→ **WHAT IS EXPECTED**: Which lines of the records contain the word "Layouts"? Show each of them.
*** Opening of EXTRACTED RECORDS ***
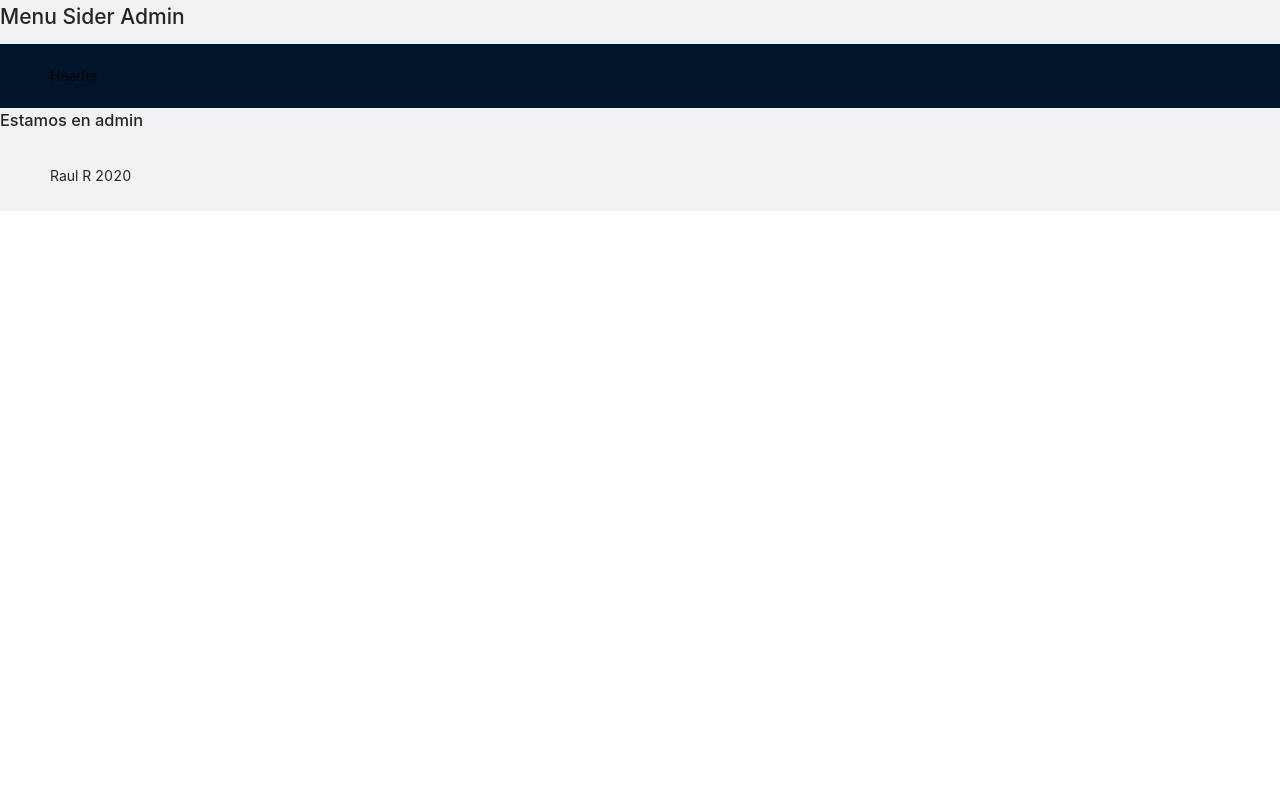
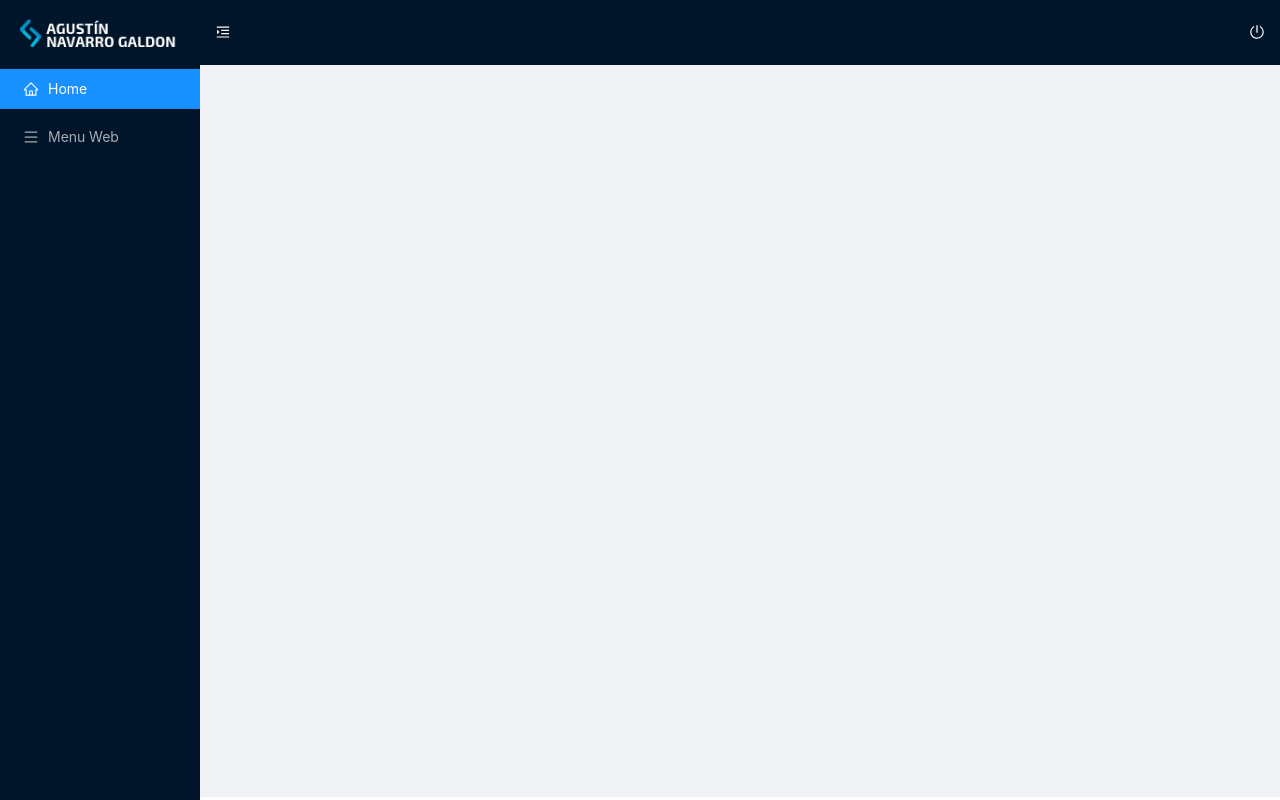
Before and after one commit to raulgustv/web-personal-client, a React (Create React App) app: page /admin in a window 1280 px wide. Built offline with nearby package versions, Linux system fonts and the light colour scheme.

Commit message:
Menu sider ready

```diff
--- a/package.json
+++ b/package.json
@@ -3,6 +3,7 @@
   "version": "0.1.0",
   "private": true,
   "dependencies": {
+    "@ant-design/icons": "^4.2.2",
     "@testing-library/jest-dom": "^4.2.4",
     "@testing-library/react": "^9.3.2",
     "@testing-library/user-event": "^7.1.2",
--- a/src/Layouts/LayoutAdmin.js
+++ b/src/Layouts/LayoutAdmin.js
@@ -1,6 +1,8 @@
 import React from 'react';
 import { Route, Switch } from 'react-router-dom';
 import { Layout } from 'antd';
+import MenuTop from '../components/Admin/MenuTop';
+import MenuSider from '../components/Admin/MenuSider';
 
 import './LayoutAdmin.scss';
 import routes from '../config/routes';
@@ -13,13 +15,15 @@ export default function LayoutAdmin(props) {
 
     return (
         <Layout>
-            <h2>Menu Sider Admin</h2>
-            <Layout>
-                <Header>Header</Header>
-                <Content>
+            <MenuSider />
+            <Layout className="layout-admin">
+                <Header className="layout-admin__header">
+                   <MenuTop />
+                </Header>
+                <Content className="layout-admin__content">
                     <LoadRoutes routes={routes} />
                 </Content>
-                <Footer>Raul R 2020</Footer>
+                <Footer className="layout-admin__footer">Raul R 2020</Footer>
             </Layout>
         </Layout>
     )
--- a/src/Layouts/LayoutAdmin.scss
+++ b/src/Layouts/LayoutAdmin.scss
@@ -0,0 +1,26 @@
+@import '../scss/index.scss';
+
+.layout-admin{
+    transition: margin-left 0.2s;
+
+    &__header{
+        position: fixed;
+        top: 0;
+        left: 0;
+        width: 100%;
+        display: flex;
+        padding: 0;
+        height: 65px;
+
+    }
+
+    &__content{
+        min-height: calc(100vh - 65px);
+        padding: 90px 25px 25px 25px;
+    }
+
+    &__footer{
+        padding: 0;
+        margin: 20px;
+    }
+}
--- /dev/null
+++ b/src/components/Admin/MenuSider/MenuSider.js
@@ -0,0 +1,32 @@
+import React from 'react';
+import {Link} from 'react-router-dom';
+import {Layout, Menu} from "antd";
+import {HomeOutlined, MenuOutlined} from "@ant-design/icons";
+import './MenuSider.scss';
+
+
+export default function MenuSider() {
+
+    const {Sider} = Layout;
+
+    return (
+        <div>
+            <Sider className="admin-sider">
+                <Menu theme="dark" mode="inline" defaultSelectedKeys={["1"]}>
+                    <Menu.Item key="1">
+                        <Link to={"/admin"}>
+                            <HomeOutlined />
+                            <span className="nav-text">Home</span>
+                        </Link>
+                    </Menu.Item>
+                    <Menu.Item key="2">
+                        <Link to={"/admin/menu-web"}>
+                            <MenuOutlined />
+                            <span className="nav-text">Menu Web</span>
+                        </Link>
+                    </Menu.Item>
+                </Menu>
+            </Sider>
+        </div>
+    );
+}
--- /dev/null
+++ b/src/components/Admin/MenuSider/MenuSider.scss
@@ -0,0 +1,9 @@
+@import '../../../scss/index.scss';
+
+.admin-sider{
+    overflow: auto;
+    height: 100vh;
+    position: fixed;
+    left: 0;
+    top: 65px;
+}
--- /dev/null
+++ b/src/components/Admin/MenuSider/index.js
@@ -0,0 +1 @@
+export {default} from './MenuSider';
--- /dev/null
+++ b/src/components/Admin/MenuTop/MenuTop.js
@@ -0,0 +1,27 @@
+import React from 'react';
+import { Button} from 'antd';
+import {MenuUnfoldOutlined, PoweroffOutlined} from '@ant-design/icons';
+import Logo from '../../../assets/img/png/logo-white.png';
+
+import './MenuTop.scss';
+
+export default function MenuTop() {
+    return (
+        <div className="menu-top">
+            <div className="menu-top__left">
+                <img  className="menu-top__left-logo"
+                src={Logo}
+                alt="Logo"
+                />
+               <Button type="link" onClick={() => console.log('Click')}>
+                   <MenuUnfoldOutlined />
+                </Button>
+            </div>
+            <div className="menu_top__right">
+                <Button type="link" onClick={() => console.log("Desconexión")} >
+                    <PoweroffOutlined />
+                </Button>
+            </div>
+        </div>
+    )
+}
--- /dev/null
+++ b/src/components/Admin/MenuTop/MenuTop.scss
@@ -0,0 +1,31 @@
+@import '../../../scss/index.scss';
+
+.menu-top{
+    display: flex;
+
+    button{
+        background-color: transparent;
+        color: $font-light;
+
+        &:hover{
+            color: $primary-color;
+        }
+        &:focus,
+        &:active{
+            color: $font-light;
+        }
+    }
+
+    &__left{
+        &-logo{
+            width: 200px;
+            padding: 0 20px;
+        }
+    }
+
+}
+
+.menu_top__right{
+    position: absolute;
+    right: 0;
+}
--- /dev/null
+++ b/src/components/Admin/MenuTop/index.js
@@ -0,0 +1 @@
+export {default} from './MenuTop';
```
Also changed, not shown: src/assets/img/png/logo-white.png (added), 1 other file (tests, documents, lock files or other folders).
*** Close of EXTRACTED RECORDS ***
→ **EXPECTED OUTPUT**:
--- a/src/Layouts/LayoutAdmin.js
+++ b/src/Layouts/LayoutAdmin.js
--- a/src/Layouts/LayoutAdmin.scss
+++ b/src/Layouts/LayoutAdmin.scss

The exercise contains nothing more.